Task description >> Copy all lines below that use the word "Updated".

Supplied entries >>
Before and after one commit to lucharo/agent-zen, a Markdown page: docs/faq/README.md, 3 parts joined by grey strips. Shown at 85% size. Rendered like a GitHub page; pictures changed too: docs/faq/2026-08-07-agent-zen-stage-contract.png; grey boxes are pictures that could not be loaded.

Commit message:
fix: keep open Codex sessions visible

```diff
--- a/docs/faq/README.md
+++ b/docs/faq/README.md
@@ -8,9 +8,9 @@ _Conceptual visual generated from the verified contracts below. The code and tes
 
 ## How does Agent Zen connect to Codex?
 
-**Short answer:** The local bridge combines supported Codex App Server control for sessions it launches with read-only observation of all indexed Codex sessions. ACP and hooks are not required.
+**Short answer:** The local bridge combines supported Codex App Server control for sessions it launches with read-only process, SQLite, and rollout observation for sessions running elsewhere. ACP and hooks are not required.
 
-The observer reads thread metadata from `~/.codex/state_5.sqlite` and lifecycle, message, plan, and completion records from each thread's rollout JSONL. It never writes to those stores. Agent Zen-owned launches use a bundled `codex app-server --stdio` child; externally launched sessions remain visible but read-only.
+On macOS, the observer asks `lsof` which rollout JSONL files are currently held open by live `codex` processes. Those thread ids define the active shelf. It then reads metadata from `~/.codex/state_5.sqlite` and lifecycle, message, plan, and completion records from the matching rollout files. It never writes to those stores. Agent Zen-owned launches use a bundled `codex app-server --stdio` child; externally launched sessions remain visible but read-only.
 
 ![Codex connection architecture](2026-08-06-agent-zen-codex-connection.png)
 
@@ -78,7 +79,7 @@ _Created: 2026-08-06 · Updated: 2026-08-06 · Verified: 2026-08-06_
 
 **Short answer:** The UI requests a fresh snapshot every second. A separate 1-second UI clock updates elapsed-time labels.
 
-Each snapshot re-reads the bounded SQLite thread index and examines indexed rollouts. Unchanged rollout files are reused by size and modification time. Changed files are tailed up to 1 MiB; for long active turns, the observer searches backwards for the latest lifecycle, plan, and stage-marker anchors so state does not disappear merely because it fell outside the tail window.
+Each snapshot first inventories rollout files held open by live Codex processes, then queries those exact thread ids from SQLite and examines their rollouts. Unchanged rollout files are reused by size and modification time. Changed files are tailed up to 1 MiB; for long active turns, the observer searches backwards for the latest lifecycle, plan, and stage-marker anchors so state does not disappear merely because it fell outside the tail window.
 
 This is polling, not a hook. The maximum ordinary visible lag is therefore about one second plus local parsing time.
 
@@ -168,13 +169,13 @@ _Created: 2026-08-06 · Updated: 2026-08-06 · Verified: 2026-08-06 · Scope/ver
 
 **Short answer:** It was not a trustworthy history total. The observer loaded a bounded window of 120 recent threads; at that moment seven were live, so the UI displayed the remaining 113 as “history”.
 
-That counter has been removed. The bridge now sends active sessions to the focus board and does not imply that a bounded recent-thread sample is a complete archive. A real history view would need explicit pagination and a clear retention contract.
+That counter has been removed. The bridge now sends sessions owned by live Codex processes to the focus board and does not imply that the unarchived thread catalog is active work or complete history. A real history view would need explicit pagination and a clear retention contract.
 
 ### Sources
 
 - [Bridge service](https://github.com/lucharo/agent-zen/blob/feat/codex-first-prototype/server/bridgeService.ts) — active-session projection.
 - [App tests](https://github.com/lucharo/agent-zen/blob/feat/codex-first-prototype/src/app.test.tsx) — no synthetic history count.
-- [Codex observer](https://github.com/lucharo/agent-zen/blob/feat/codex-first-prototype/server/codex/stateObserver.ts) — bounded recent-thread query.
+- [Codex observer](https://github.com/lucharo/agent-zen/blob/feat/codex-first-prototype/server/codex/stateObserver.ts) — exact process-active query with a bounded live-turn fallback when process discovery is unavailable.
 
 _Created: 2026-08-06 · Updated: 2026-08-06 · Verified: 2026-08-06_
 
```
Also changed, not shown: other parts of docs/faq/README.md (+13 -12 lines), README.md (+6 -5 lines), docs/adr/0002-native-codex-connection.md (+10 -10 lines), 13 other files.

Problem solution >>
@@ -78,7 +79,7 @@ _Created: 2026-08-06 · Updated: 2026-08-06 · Verified: 2026-08-06_
@@ -168,13 +169,13 @@ _Created: 2026-08-06 · Updated: 2026-08-06 · Verified: 2026-08-06 · Scope/ver
 _Created: 2026-08-06 · Updated: 2026-08-06 · Verified: 2026-08-06_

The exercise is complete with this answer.